On 7/4/2020 at 1:09 PM, alfa015 said:

Hi everybody,

I would like to share with you a crewed interstellar spacecraft which I have designed and called Solar One.

It employs a combination of 3 propulsion methods: nuclear fusion, beam-powered propulsion , and photon propulsion.

Basically, several compact fusion reactors power a laser system that propels a huge light sail.

Physicist Robert Forward already proposed in 1983 to use a 26-TW laser system to propel a 100-km light sail, a fresnel lens to focus the beam of the laser, and decelerate the spacecraft with a secondary light sail.

I propose something a bit different, which is to use to use for example a 60 TW-laser to propel a 5-km light sail that would deploy from the spacecraft after the acceleration stage, use parabolic mirrors that gradually change their orientation in order to focus the laser beam, and finally use a photon rocket to decelerate the spacecraft.

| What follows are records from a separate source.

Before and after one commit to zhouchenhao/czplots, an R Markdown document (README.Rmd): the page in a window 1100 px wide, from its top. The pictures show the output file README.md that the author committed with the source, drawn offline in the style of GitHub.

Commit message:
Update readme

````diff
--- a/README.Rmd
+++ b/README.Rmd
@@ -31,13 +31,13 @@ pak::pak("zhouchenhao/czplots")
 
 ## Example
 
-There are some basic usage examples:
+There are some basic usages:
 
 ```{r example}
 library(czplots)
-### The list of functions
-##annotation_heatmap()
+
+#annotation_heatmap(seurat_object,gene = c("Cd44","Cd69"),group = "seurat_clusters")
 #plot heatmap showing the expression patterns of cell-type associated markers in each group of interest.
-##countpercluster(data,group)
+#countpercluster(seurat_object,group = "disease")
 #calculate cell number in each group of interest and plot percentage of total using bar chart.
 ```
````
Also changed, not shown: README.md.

In theory, it could be possible to achieve 25% the speed of light, reaching the closest potentially habitable exoplanet in less than 20 years.

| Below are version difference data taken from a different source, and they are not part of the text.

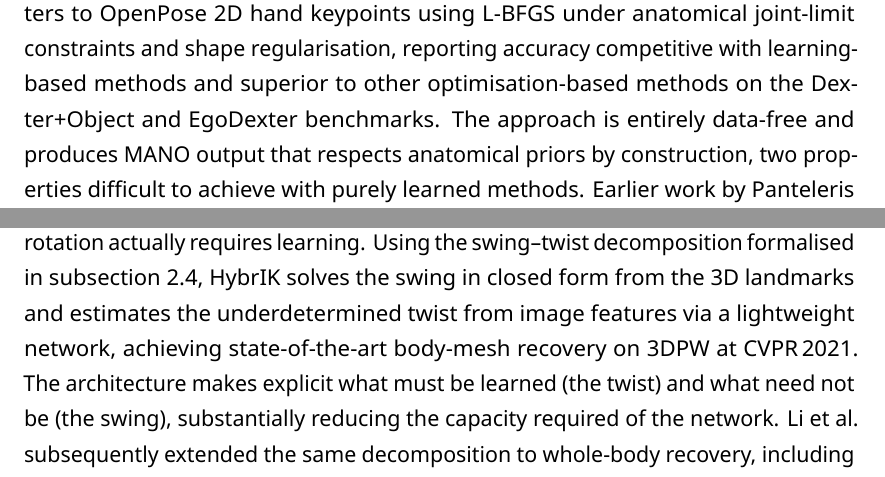
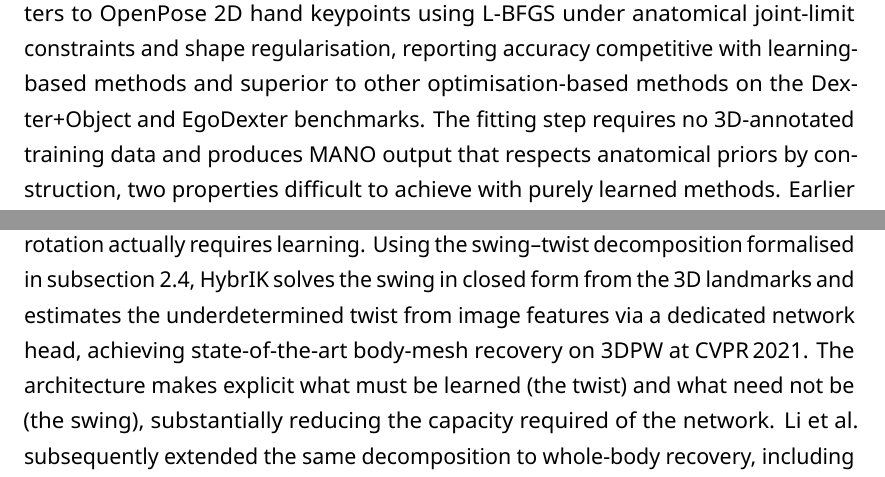
Before and after one commit to Nick-744/Skeletal-Motion-Processing, a LaTeX document (REPORT/main.tex, which reads REPORT/content/chapter_3-3_Kinematics.tex): two parts of page 35 of 38, joined at a grey line, cut so that both start at the same text. Compiled offline with LuaLaTeX.

Commit message:
Chapter 3 - 3 / DONE!

```diff
--- a/REPORT/content/chapter_3-3_Kinematics.tex
+++ b/REPORT/content/chapter_3-3_Kinematics.tex
@@ -57,9 +57,9 @@ under anatomical joint-limit constraints and shape regularisation,
 reporting accuracy competitive with learning-based methods and superior
 to other optimisation-based methods on the Dexter+Object and EgoDexter
 benchmarks.
-The approach is entirely data-free and produces MANO output that
-respects anatomical priors by construction, two properties difficult
-to achieve with purely learned methods.
+The fitting step requires no 3D-annotated training data and produces
+MANO output that respects anatomical priors by construction, two properties
+difficult to achieve with purely learned methods.
 Earlier work by Panteleris et al.~\cite{panteleris2018backrgb} showed
 that optimisation over a kinematic hand model from RGB input could
 produce usable pose estimates without depth data, establishing
@@ -95,7 +95,7 @@ identifying which component of the rotation actually requires learning.
 Using the swing--twist decomposition formalised in~\autoref{subsec:aik},
 HybrIK solves the swing in closed form from the 3D landmarks and
 estimates the underdetermined twist from image features via a
-lightweight network, achieving state-of-the-art body-mesh recovery on
+dedicated network head, achieving state-of-the-art body-mesh recovery on
 3DPW at CVPR\,2021.
 The architecture makes explicit what must be learned (the twist) and
 what need not be (the swing), substantially reducing the capacity
```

There are of course many challenges, like building high-energy continuous-wave lasers, reducing the weight of the nuclear fusion reactors (and of course achieving effective nuclear fusion first), and minimizing the effects of zero gravity during such a long trip.

What do you guys suggest to overcome these challenges?

This is my paper and a short video that summarizes all.

I saw the video of yourself and John Michael Godier it was incredible. Best of luck (if it is actually you!) :D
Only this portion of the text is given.